■ **Exercise description**:
Across all the entries below, count each line that holds "bowCenterX" and report the figure only.

===== Given records =====

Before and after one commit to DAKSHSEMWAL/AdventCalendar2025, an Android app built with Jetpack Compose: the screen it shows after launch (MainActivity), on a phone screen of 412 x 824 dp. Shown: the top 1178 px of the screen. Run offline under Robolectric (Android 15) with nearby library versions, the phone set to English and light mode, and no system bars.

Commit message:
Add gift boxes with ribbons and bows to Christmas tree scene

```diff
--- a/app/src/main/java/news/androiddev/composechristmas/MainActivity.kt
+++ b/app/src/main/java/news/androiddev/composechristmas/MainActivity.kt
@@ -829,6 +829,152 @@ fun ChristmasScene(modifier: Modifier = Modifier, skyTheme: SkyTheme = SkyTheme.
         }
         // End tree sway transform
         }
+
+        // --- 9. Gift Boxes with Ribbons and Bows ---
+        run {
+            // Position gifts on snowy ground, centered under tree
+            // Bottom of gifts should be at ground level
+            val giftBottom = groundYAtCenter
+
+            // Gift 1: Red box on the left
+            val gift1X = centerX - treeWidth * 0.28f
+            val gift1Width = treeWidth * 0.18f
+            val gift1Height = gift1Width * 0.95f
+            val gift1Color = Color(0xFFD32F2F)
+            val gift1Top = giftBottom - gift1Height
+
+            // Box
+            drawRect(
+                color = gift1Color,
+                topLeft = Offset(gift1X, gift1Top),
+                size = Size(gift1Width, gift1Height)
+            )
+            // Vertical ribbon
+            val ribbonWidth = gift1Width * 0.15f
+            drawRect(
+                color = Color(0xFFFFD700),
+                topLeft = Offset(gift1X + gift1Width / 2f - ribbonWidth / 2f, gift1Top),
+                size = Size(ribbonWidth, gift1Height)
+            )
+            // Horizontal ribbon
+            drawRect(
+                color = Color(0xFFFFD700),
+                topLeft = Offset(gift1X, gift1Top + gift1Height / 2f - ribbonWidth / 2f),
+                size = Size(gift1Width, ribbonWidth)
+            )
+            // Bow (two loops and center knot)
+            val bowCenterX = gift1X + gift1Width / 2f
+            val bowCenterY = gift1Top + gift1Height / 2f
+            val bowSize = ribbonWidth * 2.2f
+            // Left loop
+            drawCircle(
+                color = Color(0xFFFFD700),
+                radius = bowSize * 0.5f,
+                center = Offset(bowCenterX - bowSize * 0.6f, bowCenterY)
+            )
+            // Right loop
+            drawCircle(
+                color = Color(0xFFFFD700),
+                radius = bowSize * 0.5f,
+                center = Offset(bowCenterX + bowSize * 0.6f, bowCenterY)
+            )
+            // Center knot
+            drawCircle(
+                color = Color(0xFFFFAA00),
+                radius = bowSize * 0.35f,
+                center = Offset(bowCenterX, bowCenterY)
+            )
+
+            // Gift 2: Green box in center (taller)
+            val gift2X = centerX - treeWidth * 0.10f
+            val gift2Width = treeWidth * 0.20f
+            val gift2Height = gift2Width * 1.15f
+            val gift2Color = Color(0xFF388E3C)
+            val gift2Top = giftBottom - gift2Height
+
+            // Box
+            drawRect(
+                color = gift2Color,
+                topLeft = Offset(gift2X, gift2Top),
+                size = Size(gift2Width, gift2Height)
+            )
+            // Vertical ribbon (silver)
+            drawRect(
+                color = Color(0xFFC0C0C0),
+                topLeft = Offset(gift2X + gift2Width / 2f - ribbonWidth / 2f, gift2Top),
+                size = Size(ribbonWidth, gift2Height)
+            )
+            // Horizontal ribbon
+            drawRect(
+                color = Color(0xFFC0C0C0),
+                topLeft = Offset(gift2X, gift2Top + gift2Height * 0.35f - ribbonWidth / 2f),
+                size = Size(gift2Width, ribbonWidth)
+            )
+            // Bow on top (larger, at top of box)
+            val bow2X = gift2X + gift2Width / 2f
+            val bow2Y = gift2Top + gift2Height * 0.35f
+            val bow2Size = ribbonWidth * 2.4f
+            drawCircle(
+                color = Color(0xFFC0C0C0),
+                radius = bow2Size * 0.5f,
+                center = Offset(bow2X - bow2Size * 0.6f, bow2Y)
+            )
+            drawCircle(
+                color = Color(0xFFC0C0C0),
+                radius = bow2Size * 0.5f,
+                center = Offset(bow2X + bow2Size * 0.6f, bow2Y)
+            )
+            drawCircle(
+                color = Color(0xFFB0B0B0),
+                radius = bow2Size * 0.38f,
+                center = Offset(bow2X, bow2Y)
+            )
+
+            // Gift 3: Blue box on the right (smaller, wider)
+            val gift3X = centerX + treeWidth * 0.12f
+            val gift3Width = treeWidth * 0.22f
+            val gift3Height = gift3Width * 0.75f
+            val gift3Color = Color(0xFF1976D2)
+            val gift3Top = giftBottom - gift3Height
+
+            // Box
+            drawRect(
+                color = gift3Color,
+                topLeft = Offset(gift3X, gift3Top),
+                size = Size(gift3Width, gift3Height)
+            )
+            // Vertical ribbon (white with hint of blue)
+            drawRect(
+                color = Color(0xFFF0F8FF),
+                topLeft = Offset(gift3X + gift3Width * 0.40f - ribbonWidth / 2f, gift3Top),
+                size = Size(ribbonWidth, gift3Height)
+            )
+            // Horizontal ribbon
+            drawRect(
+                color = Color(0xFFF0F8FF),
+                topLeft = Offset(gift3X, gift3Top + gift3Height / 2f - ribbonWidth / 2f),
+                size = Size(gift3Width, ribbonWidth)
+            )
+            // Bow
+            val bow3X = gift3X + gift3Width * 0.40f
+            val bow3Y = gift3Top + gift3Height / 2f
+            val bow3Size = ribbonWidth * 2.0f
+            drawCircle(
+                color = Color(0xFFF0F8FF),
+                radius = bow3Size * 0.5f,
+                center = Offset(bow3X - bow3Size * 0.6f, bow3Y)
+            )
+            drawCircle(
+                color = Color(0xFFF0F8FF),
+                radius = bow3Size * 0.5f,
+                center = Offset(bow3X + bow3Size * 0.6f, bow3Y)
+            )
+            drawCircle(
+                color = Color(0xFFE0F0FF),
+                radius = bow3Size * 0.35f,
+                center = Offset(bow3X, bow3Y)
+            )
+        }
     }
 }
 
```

=====
===== Given records =====

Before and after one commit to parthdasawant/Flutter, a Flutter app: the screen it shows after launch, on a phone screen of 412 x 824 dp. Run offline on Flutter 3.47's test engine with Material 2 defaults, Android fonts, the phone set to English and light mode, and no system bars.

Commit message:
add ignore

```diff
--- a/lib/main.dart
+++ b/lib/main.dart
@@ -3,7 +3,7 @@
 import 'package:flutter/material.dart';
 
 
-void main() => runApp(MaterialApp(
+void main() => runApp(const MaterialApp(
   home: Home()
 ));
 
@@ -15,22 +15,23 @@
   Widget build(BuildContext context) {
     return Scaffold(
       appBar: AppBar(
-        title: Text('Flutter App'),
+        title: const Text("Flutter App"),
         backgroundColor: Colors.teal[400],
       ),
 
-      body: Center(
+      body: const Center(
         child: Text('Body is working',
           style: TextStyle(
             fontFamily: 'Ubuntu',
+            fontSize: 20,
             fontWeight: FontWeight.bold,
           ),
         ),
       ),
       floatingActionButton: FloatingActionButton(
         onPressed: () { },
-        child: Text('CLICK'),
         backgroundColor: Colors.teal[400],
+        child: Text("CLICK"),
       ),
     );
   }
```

=====

■ **Answer section**:
4